What you should do – Output every record exactly, and nothing more.

Extracted entries –
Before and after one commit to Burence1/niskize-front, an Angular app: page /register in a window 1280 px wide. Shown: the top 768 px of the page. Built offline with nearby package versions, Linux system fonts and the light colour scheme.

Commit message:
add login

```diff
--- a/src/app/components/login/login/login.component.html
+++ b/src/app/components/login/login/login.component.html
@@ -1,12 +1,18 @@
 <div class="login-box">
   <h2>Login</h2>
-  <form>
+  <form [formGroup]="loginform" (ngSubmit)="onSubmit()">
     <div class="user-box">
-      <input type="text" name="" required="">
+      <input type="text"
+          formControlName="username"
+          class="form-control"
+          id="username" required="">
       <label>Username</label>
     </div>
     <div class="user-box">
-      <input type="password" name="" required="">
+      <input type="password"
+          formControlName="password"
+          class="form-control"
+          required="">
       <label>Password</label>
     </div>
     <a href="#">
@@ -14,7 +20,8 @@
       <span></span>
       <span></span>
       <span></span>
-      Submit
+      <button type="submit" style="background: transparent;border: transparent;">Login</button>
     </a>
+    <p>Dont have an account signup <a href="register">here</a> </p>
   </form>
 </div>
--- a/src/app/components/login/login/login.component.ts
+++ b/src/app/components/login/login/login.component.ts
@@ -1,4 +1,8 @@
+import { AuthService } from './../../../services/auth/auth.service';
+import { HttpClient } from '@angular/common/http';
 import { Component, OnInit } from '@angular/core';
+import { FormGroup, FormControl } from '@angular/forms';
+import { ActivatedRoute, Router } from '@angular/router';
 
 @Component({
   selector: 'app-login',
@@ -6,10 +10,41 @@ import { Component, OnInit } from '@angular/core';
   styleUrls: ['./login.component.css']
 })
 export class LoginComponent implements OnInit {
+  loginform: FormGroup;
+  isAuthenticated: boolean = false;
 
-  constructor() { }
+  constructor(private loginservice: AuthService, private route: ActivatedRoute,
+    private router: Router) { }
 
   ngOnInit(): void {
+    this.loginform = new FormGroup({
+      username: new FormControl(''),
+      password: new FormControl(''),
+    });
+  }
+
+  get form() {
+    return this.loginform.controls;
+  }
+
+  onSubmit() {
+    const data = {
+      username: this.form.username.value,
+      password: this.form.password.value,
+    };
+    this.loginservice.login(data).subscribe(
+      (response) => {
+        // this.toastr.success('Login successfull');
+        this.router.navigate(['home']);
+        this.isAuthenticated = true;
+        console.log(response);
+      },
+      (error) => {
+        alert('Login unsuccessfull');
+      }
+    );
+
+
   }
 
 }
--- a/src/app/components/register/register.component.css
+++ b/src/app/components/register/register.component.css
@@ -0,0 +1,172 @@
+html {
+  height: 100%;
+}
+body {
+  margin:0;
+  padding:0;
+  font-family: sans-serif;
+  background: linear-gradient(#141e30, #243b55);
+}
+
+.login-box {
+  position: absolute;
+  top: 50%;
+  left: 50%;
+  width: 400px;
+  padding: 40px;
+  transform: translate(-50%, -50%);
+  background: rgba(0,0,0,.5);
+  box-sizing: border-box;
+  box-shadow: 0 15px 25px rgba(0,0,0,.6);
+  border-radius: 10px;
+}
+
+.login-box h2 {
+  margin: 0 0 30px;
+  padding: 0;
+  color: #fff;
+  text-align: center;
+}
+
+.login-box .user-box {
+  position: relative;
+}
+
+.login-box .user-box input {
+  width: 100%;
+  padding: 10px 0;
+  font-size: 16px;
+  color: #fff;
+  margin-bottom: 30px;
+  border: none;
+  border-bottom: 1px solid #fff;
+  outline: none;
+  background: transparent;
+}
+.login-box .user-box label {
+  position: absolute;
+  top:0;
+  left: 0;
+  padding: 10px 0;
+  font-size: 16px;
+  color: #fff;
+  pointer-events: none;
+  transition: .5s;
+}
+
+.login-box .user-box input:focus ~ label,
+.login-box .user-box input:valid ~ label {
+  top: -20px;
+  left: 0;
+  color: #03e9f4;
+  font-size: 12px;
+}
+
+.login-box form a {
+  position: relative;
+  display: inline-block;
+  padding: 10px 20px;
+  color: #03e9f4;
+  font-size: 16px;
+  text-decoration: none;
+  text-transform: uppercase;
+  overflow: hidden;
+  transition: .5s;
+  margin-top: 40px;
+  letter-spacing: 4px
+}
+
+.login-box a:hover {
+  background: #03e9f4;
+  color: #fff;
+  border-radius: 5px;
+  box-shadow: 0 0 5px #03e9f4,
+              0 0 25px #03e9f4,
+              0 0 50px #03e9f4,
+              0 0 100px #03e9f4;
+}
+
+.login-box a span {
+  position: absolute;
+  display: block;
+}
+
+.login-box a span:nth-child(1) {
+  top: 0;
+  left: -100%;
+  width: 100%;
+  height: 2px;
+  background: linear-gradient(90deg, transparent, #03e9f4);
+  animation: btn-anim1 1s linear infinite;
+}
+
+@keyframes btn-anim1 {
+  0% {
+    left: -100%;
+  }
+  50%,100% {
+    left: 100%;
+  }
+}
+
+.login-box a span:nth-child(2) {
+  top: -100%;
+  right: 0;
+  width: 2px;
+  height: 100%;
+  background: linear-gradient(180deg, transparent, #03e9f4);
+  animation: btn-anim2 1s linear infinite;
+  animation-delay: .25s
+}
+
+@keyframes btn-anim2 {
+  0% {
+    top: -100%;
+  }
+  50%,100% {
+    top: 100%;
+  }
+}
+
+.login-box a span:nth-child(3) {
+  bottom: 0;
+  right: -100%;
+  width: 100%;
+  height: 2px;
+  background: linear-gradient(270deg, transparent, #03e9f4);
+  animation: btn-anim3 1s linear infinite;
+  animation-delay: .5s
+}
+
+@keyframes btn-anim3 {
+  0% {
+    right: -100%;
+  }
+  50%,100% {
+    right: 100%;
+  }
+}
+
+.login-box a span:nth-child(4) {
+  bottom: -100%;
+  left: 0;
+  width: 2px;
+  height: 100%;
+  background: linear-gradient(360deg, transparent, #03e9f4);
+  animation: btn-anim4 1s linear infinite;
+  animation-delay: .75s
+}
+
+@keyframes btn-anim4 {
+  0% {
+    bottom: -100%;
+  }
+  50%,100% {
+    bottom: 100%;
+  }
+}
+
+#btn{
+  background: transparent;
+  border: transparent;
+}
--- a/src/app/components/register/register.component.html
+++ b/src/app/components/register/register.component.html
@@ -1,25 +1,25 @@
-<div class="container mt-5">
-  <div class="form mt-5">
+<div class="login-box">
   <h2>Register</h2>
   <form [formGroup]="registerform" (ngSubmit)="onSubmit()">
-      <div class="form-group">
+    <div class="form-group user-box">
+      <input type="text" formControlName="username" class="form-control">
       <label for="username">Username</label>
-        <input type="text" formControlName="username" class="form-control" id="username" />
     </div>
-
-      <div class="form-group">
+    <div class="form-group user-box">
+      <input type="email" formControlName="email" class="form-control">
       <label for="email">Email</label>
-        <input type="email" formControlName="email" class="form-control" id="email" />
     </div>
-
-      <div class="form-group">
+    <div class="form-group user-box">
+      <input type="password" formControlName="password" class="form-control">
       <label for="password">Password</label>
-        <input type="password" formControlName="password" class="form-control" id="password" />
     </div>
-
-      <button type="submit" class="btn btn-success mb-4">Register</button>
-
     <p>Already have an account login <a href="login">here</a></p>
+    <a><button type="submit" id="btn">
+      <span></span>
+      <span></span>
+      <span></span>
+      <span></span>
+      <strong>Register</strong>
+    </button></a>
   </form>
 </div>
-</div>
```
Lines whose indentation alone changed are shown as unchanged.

Response to this exercise –
Before and after one commit to Burence1/niskize-front, an Angular app: page /register in a window 1280 px wide. Shown: the top 768 px of the page. Built offline with nearby package versions, Linux system fonts and the light colour scheme.

Commit message:
add login

```diff
--- a/src/app/components/login/login/login.component.html
+++ b/src/app/components/login/login/login.component.html
@@ -1,12 +1,18 @@
 <div class="login-box">
   <h2>Login</h2>
-  <form>
+  <form [formGroup]="loginform" (ngSubmit)="onSubmit()">
     <div class="user-box">
-      <input type="text" name="" required="">
+      <input type="text"
+          formControlName="username"
+          class="form-control"
+          id="username" required="">
       <label>Username</label>
     </div>
     <div class="user-box">
-      <input type="password" name="" required="">
+      <input type="password"
+          formControlName="password"
+          class="form-control"
+          required="">
       <label>Password</label>
     </div>
     <a href="#">
@@ -14,7 +20,8 @@
       <span></span>
       <span></span>
       <span></span>
-      Submit
+      <button type="submit" style="background: transparent;border: transparent;">Login</button>
     </a>
+    <p>Dont have an account signup <a href="register">here</a> </p>
   </form>
 </div>
--- a/src/app/components/login/login/login.component.ts
+++ b/src/app/components/login/login/login.component.ts
@@ -1,4 +1,8 @@
+import { AuthService } from './../../../services/auth/auth.service';
+import { HttpClient } from '@angular/common/http';
 import { Component, OnInit } from '@angular/core';
+import { FormGroup, FormControl } from '@angular/forms';
+import { ActivatedRoute, Router } from '@angular/router';
 
 @Component({
   selector: 'app-login',
@@ -6,10 +10,41 @@ import { Component, OnInit } from '@angular/core';
   styleUrls: ['./login.component.css']
 })
 export class LoginComponent implements OnInit {
+  loginform: FormGroup;
+  isAuthenticated: boolean = false;
 
-  constructor() { }
+  constructor(private loginservice: AuthService, private route: ActivatedRoute,
+    private router: Router) { }
 
   ngOnInit(): void {
+    this.loginform = new FormGroup({
+      username: new FormControl(''),
+      password: new FormControl(''),
+    });
+  }
+
+  get form() {
+    return this.loginform.controls;
+  }
+
+  onSubmit() {
+    const data = {
+      username: this.form.username.value,
+      password: this.form.password.value,
+    };
+    this.loginservice.login(data).subscribe(
+      (response) => {
+        // this.toastr.success('Login successfull');
+        this.router.navigate(['home']);
+        this.isAuthenticated = true;
+        console.log(response);
+      },
+      (error) => {
+        alert('Login unsuccessfull');
+      }
+    );
+
+
   }
 
 }
--- a/src/app/components/register/register.component.css
+++ b/src/app/components/register/register.component.css
@@ -0,0 +1,172 @@
+html {
+  height: 100%;
+}
+body {
+  margin:0;
+  padding:0;
+  font-family: sans-serif;
+  background: linear-gradient(#141e30, #243b55);
+}
+
+.login-box {
+  position: absolute;
+  top: 50%;
+  left: 50%;
+  width: 400px;
+  padding: 40px;
+  transform: translate(-50%, -50%);
+  background: rgba(0,0,0,.5);
+  box-sizing: border-box;
+  box-shadow: 0 15px 25px rgba(0,0,0,.6);
+  border-radius: 10px;
+}
+
+.login-box h2 {
+  margin: 0 0 30px;
+  padding: 0;
+  color: #fff;
+  text-align: center;
+}
+
+.login-box .user-box {
+  position: relative;
+}
+
+.login-box .user-box input {
+  width: 100%;
+  padding: 10px 0;
+  font-size: 16px;
+  color: #fff;
+  margin-bottom: 30px;
+  border: none;
+  border-bottom: 1px solid #fff;
+  outline: none;
+  background: transparent;
+}
+.login-box .user-box label {
+  position: absolute;
+  top:0;
+  left: 0;
+  padding: 10px 0;
+  font-size: 16px;
+  color: #fff;
+  pointer-events: none;
+  transition: .5s;
+}
+
+.login-box .user-box input:focus ~ label,
+.login-box .user-box input:valid ~ label {
+  top: -20px;
+  left: 0;
+  color: #03e9f4;
+  font-size: 12px;
+}
+
+.login-box form a {
+  position: relative;
+  display: inline-block;
+  padding: 10px 20px;
+  color: #03e9f4;
+  font-size: 16px;
+  text-decoration: none;
+  text-transform: uppercase;
+  overflow: hidden;
+  transition: .5s;
+  margin-top: 40px;
+  letter-spacing: 4px
+}
+
+.login-box a:hover {
+  background: #03e9f4;
+  color: #fff;
+  border-radius: 5px;
+  box-shadow: 0 0 5px #03e9f4,
+              0 0 25px #03e9f4,
+              0 0 50px #03e9f4,
+              0 0 100px #03e9f4;
+}
+
+.login-box a span {
+  position: absolute;
+  display: block;
+}
+
+.login-box a span:nth-child(1) {
+  top: 0;
+  left: -100%;
+  width: 100%;
+  height: 2px;
+  background: linear-gradient(90deg, transparent, #03e9f4);
+  animation: btn-anim1 1s linear infinite;
+}
+
+@keyframes btn-anim1 {
+  0% {
+    left: -100%;
+  }
+  50%,100% {
+    left: 100%;
+  }
+}
+
+.login-box a span:nth-child(2) {
+  top: -100%;
+  right: 0;
+  width: 2px;
+  height: 100%;
+  background: linear-gradient(180deg, transparent, #03e9f4);
+  animation: btn-anim2 1s linear infinite;
+  animation-delay: .25s
+}
+
+@keyframes btn-anim2 {
+  0% {
+    top: -100%;
+  }
+  50%,100% {
+    top: 100%;
+  }
+}
+
+.login-box a span:nth-child(3) {
+  bottom: 0;
+  right: -100%;
+  width: 100%;
+  height: 2px;
+  background: linear-gradient(270deg, transparent, #03e9f4);
+  animation: btn-anim3 1s linear infinite;
+  animation-delay: .5s
+}
+
+@keyframes btn-anim3 {
+  0% {
+    right: -100%;
+  }
+  50%,100% {
+    right: 100%;
+  }
+}
+
+.login-box a span:nth-child(4) {
+  bottom: -100%;
+  left: 0;
+  width: 2px;
+  height: 100%;
+  background: linear-gradient(360deg, transparent, #03e9f4);
+  animation: btn-anim4 1s linear infinite;
+  animation-delay: .75s
+}
+
+@keyframes btn-anim4 {
+  0% {
+    bottom: -100%;
+  }
+  50%,100% {
+    bottom: 100%;
+  }
+}
+
+#btn{
+  background: transparent;
+  border: transparent;
+}
--- a/src/app/components/register/register.component.html
+++ b/src/app/components/register/register.component.html
@@ -1,25 +1,25 @@
-<div class="container mt-5">
-  <div class="form mt-5">
+<div class="login-box">
   <h2>Register</h2>
   <form [formGroup]="registerform" (ngSubmit)="onSubmit()">
-      <div class="form-group">
+    <div class="form-group user-box">
+      <input type="text" formControlName="username" class="form-control">
       <label for="username">Username</label>
-        <input type="text" formControlName="username" class="form-control" id="username" />
     </div>
-
-      <div class="form-group">
+    <div class="form-group user-box">
+      <input type="email" formControlName="email" class="form-control">
       <label for="email">Email</label>
-        <input type="email" formControlName="email" class="form-control" id="email" />
     </div>
-
-      <div class="form-group">
+    <div class="form-group user-box">
+      <input type="password" formControlName="password" class="form-control">
       <label for="password">Password</label>
-        <input type="password" formControlName="password" class="form-control" id="password" />
     </div>
-
-      <button type="submit" class="btn btn-success mb-4">Register</button>
-
     <p>Already have an account login <a href="login">here</a></p>
+    <a><button type="submit" id="btn">
+      <span></span>
+      <span></span>
+      <span></span>
+      <span></span>
+      <strong>Register</strong>
+    </button></a>
   </form>
 </div>
-</div>
```
Lines whose indentation alone changed are shown as unchanged.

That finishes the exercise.